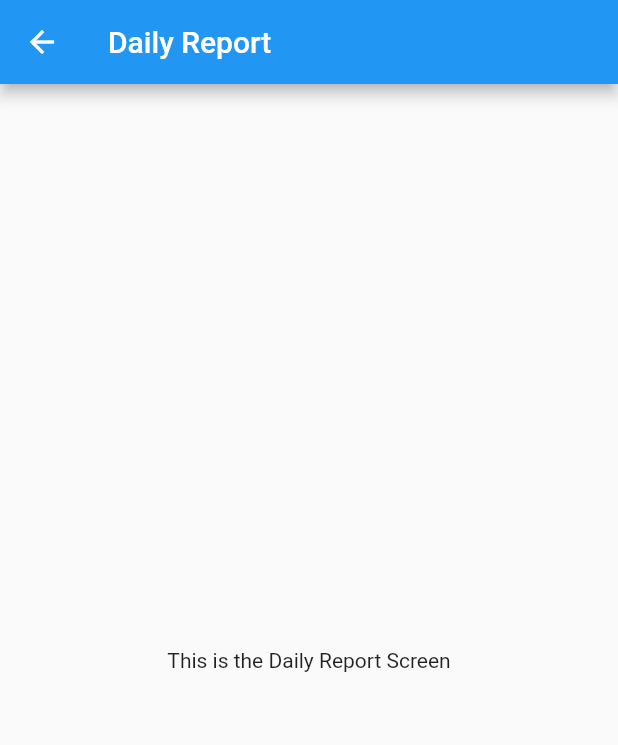
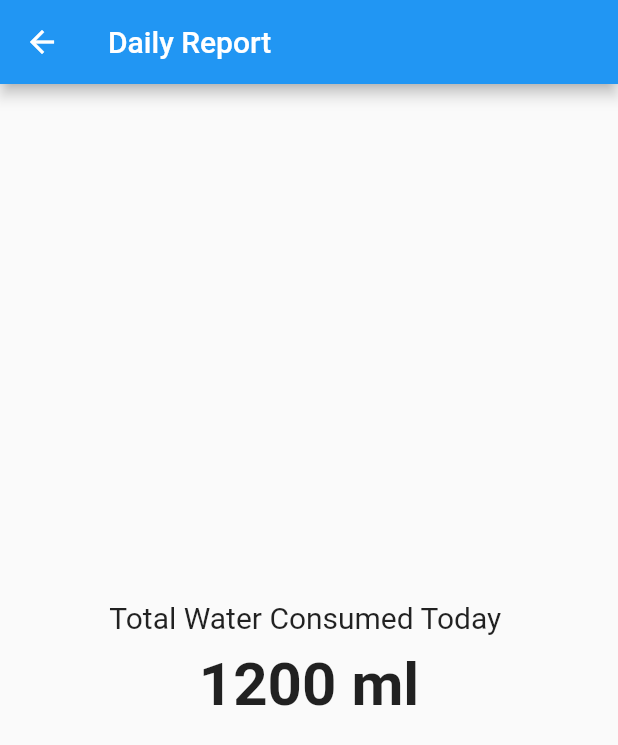
Before and after one commit to RafatMeraz/ostad-practice-projects, a Flutter app: the screen it shows after launch, after a tap on "Daily Report", on a phone screen of 412 x 824 dp. Shown: the top 745 px of the screen. Run offline on Flutter 3.47's test engine with Material 2 defaults, Android fonts, the light colour scheme and no system bars.

Commit message:
added reviwed changes

```diff
--- a/h20/lib/main.dart
+++ b/h20/lib/main.dart
@@ -1,36 +1,6 @@
 import 'package:flutter/material.dart';
-import 'package:provider/provider.dart';
-import 'package:h20/models/water_tracker.dart';
-import 'package:h20/presentation/screens/home_screen.dart';
-import 'package:h20/presentation/screens/splash_screen.dart';
+import 'package:h20/presentation/app.dart';
 
 void main() {
-  runApp(H2OApp());
+  runApp(const H2OApp());
 }
-
-class H2OApp extends StatelessWidget {
-  const H2OApp({Key? key}) : super(key: key);
-
-  @override
-  Widget build(BuildContext context) {
-    return MultiProvider(
-      providers: [
-        ChangeNotifierProvider<WaterTracker>(
-          create: (_) => WaterTracker(),
-        ),
-      ],
-      child: MaterialApp(
-        debugShowCheckedModeBanner: false,
-        title: 'Splash Screen',
-        theme: ThemeData(
-          primarySwatch: Colors.blue,
-        ),
-        initialRoute: '/',
-        routes: {
-          '/': (context) => SplashScreen(),
-          '/home': (context) => HomeScreen(),
-        },
-      ),
-    );
-  }
-}
--- /dev/null
+++ b/h20/lib/presentation/app.dart
@@ -0,0 +1,39 @@
+import 'package:flutter/material.dart';
+import 'package:provider/provider.dart';
+import 'package:h20/models/water_tracker.dart';
+import 'package:h20/presentation/screens/home_screen.dart';
+import 'package:h20/presentation/screens/splash_screen.dart';
+
+void main() {
+  runApp(H2OApp());
+}
+
+class H2OApp extends StatelessWidget {
+  const H2OApp({Key? key}) : super(key: key);
+
+  @override
+  Widget build(BuildContext context) {
+    return MultiProvider(
+      providers: [
+        ChangeNotifierProvider<WaterTracker>(
+          create: (_) => WaterTracker(),
+        ),
+      ],
+      child: MaterialApp(
+        debugShowCheckedModeBanner: false,
+        theme: ThemeData(
+          brightness: Brightness.light,
+          primarySwatch: Colors.blue,
+        ),
+        darkTheme: ThemeData(
+          brightness: Brightness.dark,
+        ),
+        initialRoute: '/',
+        routes: {
+          '/': (context) => SplashScreen(),
+          '/home': (context) => HomeScreen(),
+        },
+      ),
+    );
+  }
+}
--- a/h20/lib/presentation/screens/daily_report_screen.dart
+++ b/h20/lib/presentation/screens/daily_report_screen.dart
@@ -3,12 +3,27 @@ import 'package:flutter/material.dart';
 class DailyReportScreen extends StatelessWidget {
   @override
   Widget build(BuildContext context) {
+    int totalWaterConsumed = 1200; // in milliliters
+
     return Scaffold(
       appBar: AppBar(
-        title: Text('Daily Report'),
+        title: Text('Daily Report  '),
       ),
       body: Center(
-        child: Text('This is the Daily Report Screen'),
+        child: Column(
+          mainAxisAlignment: MainAxisAlignment.center,
+          children: [
+            Text(
+              'Total Water Consumed Today ',
+              style: TextStyle(fontSize: 20),
+            ),
+            SizedBox(height: 10),
+            Text(
+              '$totalWaterConsumed ml',
+              style: TextStyle(fontSize: 40, fontWeight: FontWeight.bold),
+            ),
+          ],
+        ),
       ),
     );
   }
--- a/h20/lib/presentation/screens/weekly_report_screen.dart
+++ b/h20/lib/presentation/screens/weekly_report_screen.dart
@@ -8,7 +8,7 @@ class WeeklyReportScreen extends StatelessWidget {
         title: Text('Weekly Report'),
       ),
       body: Center(
-        child: Text('This is the Weekly Report Screen'),
+        child: Text('This is the Weekly  '),
       ),
     );
   }
--- a/h20/pubspec.yaml
+++ b/h20/pubspec.yaml
@@ -62,7 +62,7 @@ flutter:
 
   # To add assets to your application, add an assets section, like this:
   assets:
-    - images/
+    - assets/images/
 
   # An image asset can refer to one or more resolution-specific "variants", see
   # https://flutter.dev/assets-and-images/#resolution-aware
```
Also changed, not shown: h20/assets/images/logo.png (renamed from h20/images/logo.png), 2 other files.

•••••

▶ **What you have to do**
Every line of the records above should be reproduced exactly, with no pictures included.

▶ **Task output**
Before and after one commit to RafatMeraz/ostad-practice-projects, a Flutter app: the screen it shows after launch, after a tap on "Daily Report", on a phone screen of 412 x 824 dp. Shown: the top 745 px of the screen. Run offline on Flutter 3.47's test engine with Material 2 defaults, Android fonts, the light colour scheme and no system bars.

Commit message:
added reviwed changes

```diff
--- a/h20/lib/main.dart
+++ b/h20/lib/main.dart
@@ -1,36 +1,6 @@
 import 'package:flutter/material.dart';
-import 'package:provider/provider.dart';
-import 'package:h20/models/water_tracker.dart';
-import 'package:h20/presentation/screens/home_screen.dart';
-import 'package:h20/presentation/screens/splash_screen.dart';
+import 'package:h20/presentation/app.dart';
 
 void main() {
-  runApp(H2OApp());
+  runApp(const H2OApp());
 }
-
-class H2OApp extends StatelessWidget {
-  const H2OApp({Key? key}) : super(key: key);
-
-  @override
-  Widget build(BuildContext context) {
-    return MultiProvider(
-      providers: [
-        ChangeNotifierProvider<WaterTracker>(
-          create: (_) => WaterTracker(),
-        ),
-      ],
-      child: MaterialApp(
-        debugShowCheckedModeBanner: false,
-        title: 'Splash Screen',
-        theme: ThemeData(
-          primarySwatch: Colors.blue,
-        ),
-        initialRoute: '/',
-        routes: {
-          '/': (context) => SplashScreen(),
-          '/home': (context) => HomeScreen(),
-        },
-      ),
-    );
-  }
-}
--- /dev/null
+++ b/h20/lib/presentation/app.dart
@@ -0,0 +1,39 @@
+import 'package:flutter/material.dart';
+import 'package:provider/provider.dart';
+import 'package:h20/models/water_tracker.dart';
+import 'package:h20/presentation/screens/home_screen.dart';
+import 'package:h20/presentation/screens/splash_screen.dart';
+
+void main() {
+  runApp(H2OApp());
+}
+
+class H2OApp extends StatelessWidget {
+  const H2OApp({Key? key}) : super(key: key);
+
+  @override
+  Widget build(BuildContext context) {
+    return MultiProvider(
+      providers: [
+        ChangeNotifierProvider<WaterTracker>(
+          create: (_) => WaterTracker(),
+        ),
+      ],
+      child: MaterialApp(
+        debugShowCheckedModeBanner: false,
+        theme: ThemeData(
+          brightness: Brightness.light,
+          primarySwatch: Colors.blue,
+        ),
+        darkTheme: ThemeData(
+          brightness: Brightness.dark,
+        ),
+        initialRoute: '/',
+        routes: {
+          '/': (context) => SplashScreen(),
+          '/home': (context) => HomeScreen(),
+        },
+      ),
+    );
+  }
+}
--- a/h20/lib/presentation/screens/daily_report_screen.dart
+++ b/h20/lib/presentation/screens/daily_report_screen.dart
@@ -3,12 +3,27 @@ import 'package:flutter/material.dart';
 class DailyReportScreen extends StatelessWidget {
   @override
   Widget build(BuildContext context) {
+    int totalWaterConsumed = 1200; // in milliliters
+
     return Scaffold(
       appBar: AppBar(
-        title: Text('Daily Report'),
+        title: Text('Daily Report  '),
       ),
       body: Center(
-        child: Text('This is the Daily Report Screen'),
+        child: Column(
+          mainAxisAlignment: MainAxisAlignment.center,
+          children: [
+            Text(
+              'Total Water Consumed Today ',
+              style: TextStyle(fontSize: 20),
+            ),
+            SizedBox(height: 10),
+            Text(
+              '$totalWaterConsumed ml',
+              style: TextStyle(fontSize: 40, fontWeight: FontWeight.bold),
+            ),
+          ],
+        ),
       ),
     );
   }
--- a/h20/lib/presentation/screens/weekly_report_screen.dart
+++ b/h20/lib/presentation/screens/weekly_report_screen.dart
@@ -8,7 +8,7 @@ class WeeklyReportScreen extends StatelessWidget {
         title: Text('Weekly Report'),
       ),
       body: Center(
-        child: Text('This is the Weekly Report Screen'),
+        child: Text('This is the Weekly  '),
       ),
     );
   }
--- a/h20/pubspec.yaml
+++ b/h20/pubspec.yaml
@@ -62,7 +62,7 @@ flutter:
 
   # To add assets to your application, add an assets section, like this:
   assets:
-    - images/
+    - assets/images/
 
   # An image asset can refer to one or more resolution-specific "variants", see
   # https://flutter.dev/assets-and-images/#resolution-aware
```
Also changed, not shown: h20/assets/images/logo.png (renamed from h20/images/logo.png), 2 other files.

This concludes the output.